▶ **Prompt**
Each entry below must be repeated exactly. Leave the pictures out of it.

▶ **Materials provided**
........
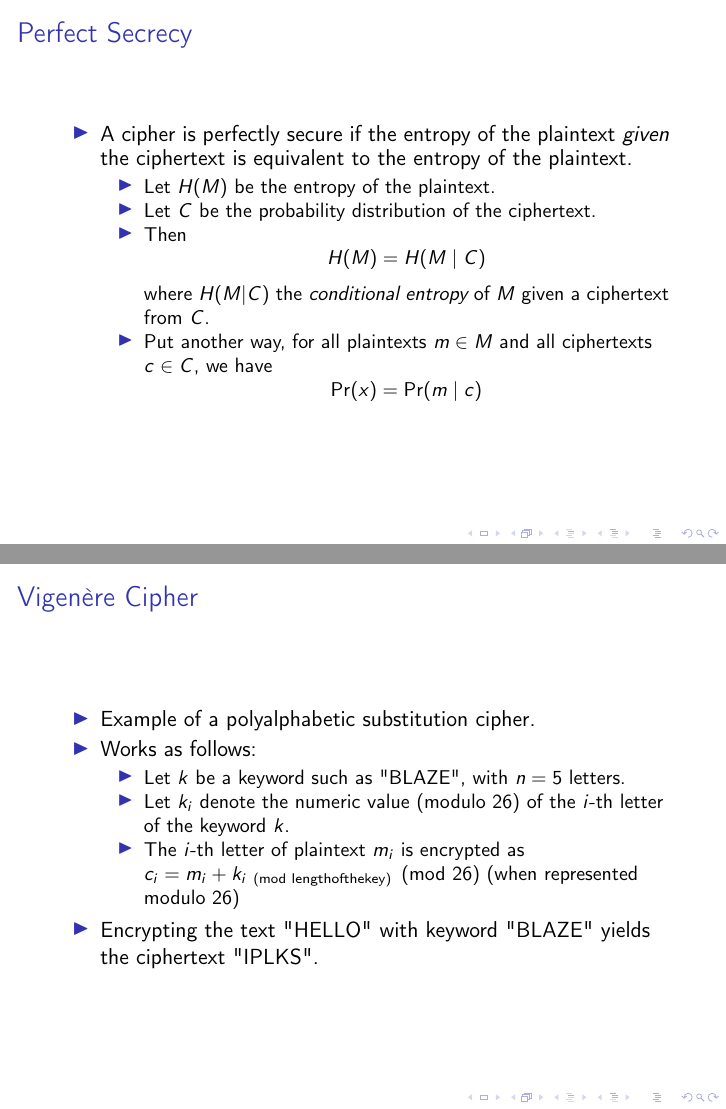
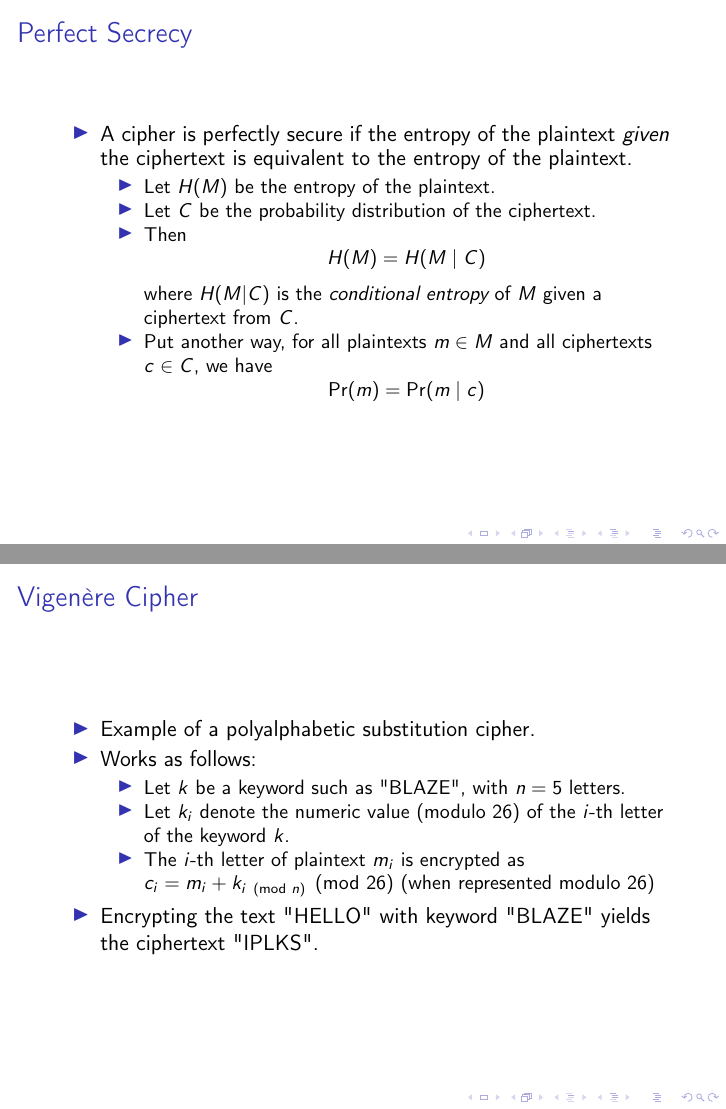
Before and after one commit to sftcd/cs7053, LaTeX slides (lectures/03-crypto/crypto_intro/crypto_intro.tex): pages 31 and 71 of 76, joined at a grey line. Compiled offline with pdfLaTeX.

Commit message:
Fixed some errors in cryto_intro slides.

```diff
--- a/lectures/03-crypto/crypto_intro/crypto_intro.tex
+++ b/lectures/03-crypto/crypto_intro/crypto_intro.tex
@@ -127,10 +127,10 @@
 \item Then
 \begin{equation*}
 H(M) = H(M \mid C)
-\end{equation*} where $H(M | C)$ the \emph{conditional entropy} of $M$ given a ciphertext from $C$.
+\end{equation*} where $H(M | C)$ is the \emph{conditional entropy} of $M$ given a ciphertext from $C$.
 \item Put another way, for all plaintexts $m \in M$ and all ciphertexts $c \in C$, we have
 \begin{equation*}
- \fname{Pr}(x) = \fname{Pr}(m \mid c)
+ \fname{Pr}(m) = \fname{Pr}(m \mid c)
 \end{equation*}
 \end{itemize}
 \end{itemize}
@@ -207,7 +207,7 @@ H(M) = H(M \mid C)
 \begin{itemize}
 \item Let $k$ be a keyword such as "BLAZE", with $n = 5$ letters.
 \item Let $k_i$ denote the numeric value (modulo 26) of the $i$-th letter of the keyword $k$.
-\item The $i$-th letter of plaintext $m_i$ is encrypted as $c_i = m_i + k_{i \pmod{\fname{length of the key}}} \pmod{26}$ (when represented modulo $26$)
+\item The $i$-th letter of plaintext $m_i$ is encrypted as $c_i = m_i + k_{i \pmod{n}} \pmod{26}$ (when represented modulo $26$)
 \end{itemize}
 \item Encrypting the text "HELLO" with keyword "BLAZE" yields the ciphertext "IPLKS".
 \end{itemize}
```
Also changed, not shown: lectures/03-crypto/crypto_intro/crypto_intro.pdf, lectures/03-crypto/crypto_intro/crypto_intro.tex (2 more changed lines), 1 other file.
........
▶ **Solved exercise**
Before and after one commit to sftcd/cs7053, LaTeX slides (lectures/03-crypto/crypto_intro/crypto_intro.tex): pages 31 and 71 of 76, joined at a grey line. Compiled offline with pdfLaTeX.

Commit message:
Fixed some errors in cryto_intro slides.

```diff
--- a/lectures/03-crypto/crypto_intro/crypto_intro.tex
+++ b/lectures/03-crypto/crypto_intro/crypto_intro.tex
@@ -127,10 +127,10 @@
 \item Then
 \begin{equation*}
 H(M) = H(M \mid C)
-\end{equation*} where $H(M | C)$ the \emph{conditional entropy} of $M$ given a ciphertext from $C$.
+\end{equation*} where $H(M | C)$ is the \emph{conditional entropy} of $M$ given a ciphertext from $C$.
 \item Put another way, for all plaintexts $m \in M$ and all ciphertexts $c \in C$, we have
 \begin{equation*}
- \fname{Pr}(x) = \fname{Pr}(m \mid c)
+ \fname{Pr}(m) = \fname{Pr}(m \mid c)
 \end{equation*}
 \end{itemize}
 \end{itemize}
@@ -207,7 +207,7 @@ H(M) = H(M \mid C)
 \begin{itemize}
 \item Let $k$ be a keyword such as "BLAZE", with $n = 5$ letters.
 \item Let $k_i$ denote the numeric value (modulo 26) of the $i$-th letter of the keyword $k$.
-\item The $i$-th letter of plaintext $m_i$ is encrypted as $c_i = m_i + k_{i \pmod{\fname{length of the key}}} \pmod{26}$ (when represented modulo $26$)
+\item The $i$-th letter of plaintext $m_i$ is encrypted as $c_i = m_i + k_{i \pmod{n}} \pmod{26}$ (when represented modulo $26$)
 \end{itemize}
 \item Encrypting the text "HELLO" with keyword "BLAZE" yields the ciphertext "IPLKS".
 \end{itemize}
```
Also changed, not shown: lectures/03-crypto/crypto_intro/crypto_intro.pdf, lectures/03-crypto/crypto_intro/crypto_intro.tex (2 more changed lines), 1 other file.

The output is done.